Selecting the perfect floor with all of these challenges in mind can be a daunting task. The team at Ambassador Floor is always ready to answer any questions you might have. Tell us if we can help!
Picking out the right wallpaper suitable to a room can be a real challenge. Among the wide array of choices, it can be frustrating to select only one. Fortunately, there are many aesthetic factors that can help thin out the options.
The mood for a room can be set using the appropriate colors. In bedrooms, studies and other tranquil spaces, subdued shades and soothing patterns are usually preferred. The bright colors are left to small accent pieces. Conversely, in areas that are busier areas such as recreational rooms, bright colors can evoke excitement. In areas that are meant for social gatherings such as the living area, warm colors such as red make the ambience more inviting and intimate.
Aside from the function of the room, objects already present inside the room are a great place to start when choosing the colors for the walls. The tiles on the floor as well as eye-catching furniture can dictate the scheme.
Patterns can emphasize the size and shape of a room. Horizontal movements (think stripes) on the prints, for example, make a room seem wider. Vertical patterns, on the other hand, make the ceiling appear higher.
Wallpapers with small-scaled prints can also make the room look larger than it really is, and larger patterns can create a sense of intimacy. For rooms with less furniture, large-scaled prints of bright colors but dark backgrounds can make it seem more furnished. Also large-scaled prints and vertical movements are suitable for formal areas.
Similar to colors, patterns can also evoke different feelings. Mixing too many different patterns can make the room look busy and cluttered, and should be avoided. With proper balance, however, combinations can become an effective design statement. Patterns that repeat the same colors or feature different scales can work well together.
Wallpaper that simulates the look of different materials can create a perception of texture. Others will even have real texture. Textured wallpaper, whether by print or by actual texture, can help to cover up architectural imperfections.
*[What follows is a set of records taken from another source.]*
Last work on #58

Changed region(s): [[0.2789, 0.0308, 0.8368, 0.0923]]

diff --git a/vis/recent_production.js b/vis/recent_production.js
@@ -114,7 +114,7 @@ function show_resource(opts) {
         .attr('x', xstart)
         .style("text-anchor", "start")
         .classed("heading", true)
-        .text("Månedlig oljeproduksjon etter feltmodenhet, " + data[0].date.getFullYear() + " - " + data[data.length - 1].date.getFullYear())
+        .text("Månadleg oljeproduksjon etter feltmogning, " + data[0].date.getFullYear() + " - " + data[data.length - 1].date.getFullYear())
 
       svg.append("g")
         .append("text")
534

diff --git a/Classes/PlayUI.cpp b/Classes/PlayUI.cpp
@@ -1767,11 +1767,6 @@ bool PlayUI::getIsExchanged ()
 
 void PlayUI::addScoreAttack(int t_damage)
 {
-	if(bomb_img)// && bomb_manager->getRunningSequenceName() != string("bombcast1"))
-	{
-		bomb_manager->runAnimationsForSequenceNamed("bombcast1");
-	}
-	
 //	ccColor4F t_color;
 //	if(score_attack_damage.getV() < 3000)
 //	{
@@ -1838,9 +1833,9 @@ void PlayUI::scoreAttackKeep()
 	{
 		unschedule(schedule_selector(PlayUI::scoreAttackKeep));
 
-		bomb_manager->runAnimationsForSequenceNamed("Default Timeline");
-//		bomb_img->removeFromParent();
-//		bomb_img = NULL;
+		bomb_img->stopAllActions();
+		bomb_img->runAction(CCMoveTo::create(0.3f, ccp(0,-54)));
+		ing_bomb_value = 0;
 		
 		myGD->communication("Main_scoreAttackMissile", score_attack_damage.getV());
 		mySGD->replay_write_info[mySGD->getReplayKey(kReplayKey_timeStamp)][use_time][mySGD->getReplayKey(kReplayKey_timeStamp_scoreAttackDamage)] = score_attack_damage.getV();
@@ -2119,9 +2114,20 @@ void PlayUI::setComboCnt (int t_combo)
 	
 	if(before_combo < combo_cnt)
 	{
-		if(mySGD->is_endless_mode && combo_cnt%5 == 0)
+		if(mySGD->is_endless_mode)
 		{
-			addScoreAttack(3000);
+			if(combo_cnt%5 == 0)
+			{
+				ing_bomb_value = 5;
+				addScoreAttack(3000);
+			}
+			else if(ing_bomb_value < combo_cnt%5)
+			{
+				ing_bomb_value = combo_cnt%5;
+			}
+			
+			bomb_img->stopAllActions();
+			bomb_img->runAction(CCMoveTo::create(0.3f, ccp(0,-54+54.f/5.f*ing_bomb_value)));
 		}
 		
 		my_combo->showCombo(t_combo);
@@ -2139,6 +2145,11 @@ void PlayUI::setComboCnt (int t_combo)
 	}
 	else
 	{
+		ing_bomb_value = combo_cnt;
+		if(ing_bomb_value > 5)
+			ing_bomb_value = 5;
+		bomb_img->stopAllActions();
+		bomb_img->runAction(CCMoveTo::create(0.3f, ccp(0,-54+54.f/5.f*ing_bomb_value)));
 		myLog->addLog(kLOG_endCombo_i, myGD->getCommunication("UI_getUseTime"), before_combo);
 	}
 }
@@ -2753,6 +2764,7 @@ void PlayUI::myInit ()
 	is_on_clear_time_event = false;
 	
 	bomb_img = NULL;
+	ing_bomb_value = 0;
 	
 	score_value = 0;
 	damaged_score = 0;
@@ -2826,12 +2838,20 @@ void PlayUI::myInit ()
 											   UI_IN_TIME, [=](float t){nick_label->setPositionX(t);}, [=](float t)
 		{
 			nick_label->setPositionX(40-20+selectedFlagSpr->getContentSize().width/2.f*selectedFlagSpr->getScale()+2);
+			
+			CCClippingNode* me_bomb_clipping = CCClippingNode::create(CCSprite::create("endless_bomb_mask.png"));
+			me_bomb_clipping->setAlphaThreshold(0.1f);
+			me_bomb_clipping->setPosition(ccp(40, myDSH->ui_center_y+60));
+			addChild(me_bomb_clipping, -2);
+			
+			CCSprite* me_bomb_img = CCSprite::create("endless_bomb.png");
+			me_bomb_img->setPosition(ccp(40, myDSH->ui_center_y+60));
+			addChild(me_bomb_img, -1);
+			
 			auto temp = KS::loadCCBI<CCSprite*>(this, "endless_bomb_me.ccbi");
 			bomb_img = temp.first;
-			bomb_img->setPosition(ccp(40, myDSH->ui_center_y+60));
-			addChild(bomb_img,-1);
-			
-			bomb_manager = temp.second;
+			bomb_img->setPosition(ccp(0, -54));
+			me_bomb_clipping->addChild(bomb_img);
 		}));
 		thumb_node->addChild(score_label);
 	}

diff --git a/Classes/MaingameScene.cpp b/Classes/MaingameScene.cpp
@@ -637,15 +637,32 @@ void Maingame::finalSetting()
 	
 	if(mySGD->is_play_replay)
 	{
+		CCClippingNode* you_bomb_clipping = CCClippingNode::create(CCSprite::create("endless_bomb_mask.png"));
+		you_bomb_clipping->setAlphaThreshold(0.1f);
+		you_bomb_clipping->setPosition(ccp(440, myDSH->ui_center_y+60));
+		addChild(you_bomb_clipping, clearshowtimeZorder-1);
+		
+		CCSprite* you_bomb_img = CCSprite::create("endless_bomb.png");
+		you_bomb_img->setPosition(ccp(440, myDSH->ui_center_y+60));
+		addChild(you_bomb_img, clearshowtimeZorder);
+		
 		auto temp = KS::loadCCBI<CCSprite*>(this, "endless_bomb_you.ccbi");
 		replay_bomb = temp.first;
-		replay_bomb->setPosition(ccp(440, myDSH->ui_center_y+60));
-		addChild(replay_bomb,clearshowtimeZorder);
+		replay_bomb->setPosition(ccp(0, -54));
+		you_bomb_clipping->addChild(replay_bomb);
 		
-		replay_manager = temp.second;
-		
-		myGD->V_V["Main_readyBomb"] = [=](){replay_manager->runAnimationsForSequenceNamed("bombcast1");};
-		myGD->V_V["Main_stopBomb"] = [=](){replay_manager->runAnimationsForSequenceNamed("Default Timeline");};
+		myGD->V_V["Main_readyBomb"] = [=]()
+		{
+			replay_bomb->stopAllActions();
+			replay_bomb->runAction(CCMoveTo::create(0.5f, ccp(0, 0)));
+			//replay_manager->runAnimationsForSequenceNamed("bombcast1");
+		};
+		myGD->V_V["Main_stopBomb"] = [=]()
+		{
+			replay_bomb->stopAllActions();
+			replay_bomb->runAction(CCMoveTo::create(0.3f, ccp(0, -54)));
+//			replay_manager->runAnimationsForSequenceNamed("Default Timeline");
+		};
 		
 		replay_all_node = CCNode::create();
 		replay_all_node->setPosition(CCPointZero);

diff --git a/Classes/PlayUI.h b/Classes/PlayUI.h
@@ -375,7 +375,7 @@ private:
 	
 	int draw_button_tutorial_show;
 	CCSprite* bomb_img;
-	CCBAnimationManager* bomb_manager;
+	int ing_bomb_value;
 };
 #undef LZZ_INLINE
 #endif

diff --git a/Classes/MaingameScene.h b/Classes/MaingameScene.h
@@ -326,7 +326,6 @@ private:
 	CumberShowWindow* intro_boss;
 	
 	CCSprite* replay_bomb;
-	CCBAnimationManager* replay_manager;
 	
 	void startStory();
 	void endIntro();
When deciding on whether to use textured wallpaper, it is important to remember that textures make colors seem darker than they really are.
Keeping in mind all of these considerations, the challenge of picking out the right wallpaper can be made a bit easier. Of course, other factors such as the budget, wall space, type of wallpaper and application process should also be considered. The aesthetic concerns, nevertheless, can help in narrowing down the diverse array of choices.
As you decorate or redecorate your home, take advantage of the opportunity to create a home sample kit. During this time, it’s easy to grab samples of your new surfaces – flooring, tile and paint, if you get them during installation. When you’re grabbing samples, bigger is not always better. You need just enough to give you the color or pattern.
For flooring, look for fragments left as the installers cut carpet, wood and tile to fit your space. If you have tile in your bathroom or kitchen, don’t neglect fragments there. For paint, get a small pack of index cards and paint one in each room’s color or colors, labeling them with the room and name and type of paint on the back. An index card is large enough for a custom paint mixer to recreate your color later if you need it.
Fabric samples are important too. If you’ve ordered drapes or furniture, ask for a few scraps of your fabric to add to your sample collection.
Take a few photos of each room from several angles to complete your sample collection. Some samples live in photo boxes, others in large envelopes. Determine the right containers for you, label each with the room name, and then put the containers away. When it’s time for additional elements for a room, bring your samples with you. Update each as needed, and you will find them useful for years!